Bruxism and possibly tooth grinding have habits that may in some way function as tension relievers. Just as some people when nervous tap their pencils, bite their nails, chew their cheeks, and bite on their lips. It seems that small repetitive actions do distract people from thinking about what is making them tense. Many of these actions can result in slight discomfort (cheek biting, lip biting, pinching oneself)

Bruxism (and tooth grinding) can cause inflammation of the masseter muscles and can cause permanent destructive changes to the temporomandibular joint.. Often patients with inflamed masseter muscles complain of a feeling of soreness in their cheeks.

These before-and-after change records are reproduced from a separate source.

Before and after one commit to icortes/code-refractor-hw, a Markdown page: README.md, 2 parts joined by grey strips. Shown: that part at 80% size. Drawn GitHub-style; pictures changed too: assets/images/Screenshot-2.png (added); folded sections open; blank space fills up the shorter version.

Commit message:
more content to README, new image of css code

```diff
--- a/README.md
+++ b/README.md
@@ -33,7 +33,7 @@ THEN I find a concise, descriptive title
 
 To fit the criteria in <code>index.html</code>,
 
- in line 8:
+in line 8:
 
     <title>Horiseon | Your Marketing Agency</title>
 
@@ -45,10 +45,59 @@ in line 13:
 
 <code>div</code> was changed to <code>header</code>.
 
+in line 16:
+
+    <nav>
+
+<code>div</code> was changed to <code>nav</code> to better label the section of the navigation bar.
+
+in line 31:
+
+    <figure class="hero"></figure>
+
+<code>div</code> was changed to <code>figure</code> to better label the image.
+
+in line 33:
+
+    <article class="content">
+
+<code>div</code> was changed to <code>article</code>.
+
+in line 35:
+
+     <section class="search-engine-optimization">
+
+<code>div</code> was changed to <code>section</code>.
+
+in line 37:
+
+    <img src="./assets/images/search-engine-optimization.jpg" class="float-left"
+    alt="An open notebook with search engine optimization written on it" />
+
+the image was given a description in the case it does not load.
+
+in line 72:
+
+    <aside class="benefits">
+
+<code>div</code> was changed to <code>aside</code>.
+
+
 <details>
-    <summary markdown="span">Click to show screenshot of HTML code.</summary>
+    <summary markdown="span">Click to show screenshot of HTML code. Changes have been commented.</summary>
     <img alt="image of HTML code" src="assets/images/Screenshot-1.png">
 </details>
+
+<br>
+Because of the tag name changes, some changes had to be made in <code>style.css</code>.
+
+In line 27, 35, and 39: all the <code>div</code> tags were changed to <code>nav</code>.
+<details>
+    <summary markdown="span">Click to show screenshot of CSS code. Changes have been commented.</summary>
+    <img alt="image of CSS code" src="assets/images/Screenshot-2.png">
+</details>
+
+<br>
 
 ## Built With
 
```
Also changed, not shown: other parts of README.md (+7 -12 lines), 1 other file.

Treatment for this acute soreness is two fold. Patients can and should take ibuprofen to relieve the pain and to cut down on the inflammation. Also patients suffering from this symptom should realize that their symptoms are stemming from an over use syndrome. They are over taxing their jaw muscles by too much flexing and over use of their masseter muscles.

During an acute flare up, patients should literally give their “mouth a rest”. They should consume soft foods that do not require a great deal of chewing effort, no gum chewing and consciously attempt to avoid clenching their jaws during times of stress.

It is well known that exercise is a good stress reliever and moderate exercise is good for us. Swimming or walking, or any low impact exercise will lesson a person’s tendency to diminish stress. Meditation or Yoga may help as well. I also counsel patients to try to substitute a different stress reliever, such as sucking on a sugarless candy or a lollypop; many other obnoxious habits will work such as tapping a pencil, drumming your finger on a desk, biting your lips or cheeks. Unfortunately most of these also have somewhat undesirable consequences.

Night guards should be made for and worn by people who brux their teeth. These can be worn at home at night and should be kept on while sleeping. Night guard usually has an occlusion built in that discourages bruxism (cuspid guidance). Also they are designed to open the bite by approximately 3mm which gives aching masseter muscles some relief.